DESCRIPTION OF THE TASK>
Only an exact copy of the records, from the line with "Leitura <|-- LeituraSensor" through the last line, is wanted.

AVAILABLE DATA>
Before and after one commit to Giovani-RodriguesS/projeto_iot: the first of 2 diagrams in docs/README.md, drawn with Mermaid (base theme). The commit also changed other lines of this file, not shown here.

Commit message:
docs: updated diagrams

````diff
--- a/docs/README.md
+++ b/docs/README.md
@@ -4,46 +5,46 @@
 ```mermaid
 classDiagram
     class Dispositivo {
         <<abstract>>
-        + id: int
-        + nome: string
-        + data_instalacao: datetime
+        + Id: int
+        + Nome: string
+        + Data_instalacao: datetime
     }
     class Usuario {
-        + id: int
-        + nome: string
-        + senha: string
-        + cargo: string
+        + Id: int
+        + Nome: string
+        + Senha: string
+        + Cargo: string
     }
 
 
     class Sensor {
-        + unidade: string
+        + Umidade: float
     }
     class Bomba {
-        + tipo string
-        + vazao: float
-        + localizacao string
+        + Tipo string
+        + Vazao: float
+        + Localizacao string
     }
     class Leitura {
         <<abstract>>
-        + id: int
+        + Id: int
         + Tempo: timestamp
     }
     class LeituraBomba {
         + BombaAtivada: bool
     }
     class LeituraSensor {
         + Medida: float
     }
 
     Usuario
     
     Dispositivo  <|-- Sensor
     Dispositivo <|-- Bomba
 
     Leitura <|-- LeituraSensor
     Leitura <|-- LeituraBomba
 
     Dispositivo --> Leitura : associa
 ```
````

RESULT FOR THIS EXERCISE>
     Leitura <|-- LeituraSensor
     Leitura <|-- LeituraBomba
 
     Dispositivo --> Leitura : associa
 ```
````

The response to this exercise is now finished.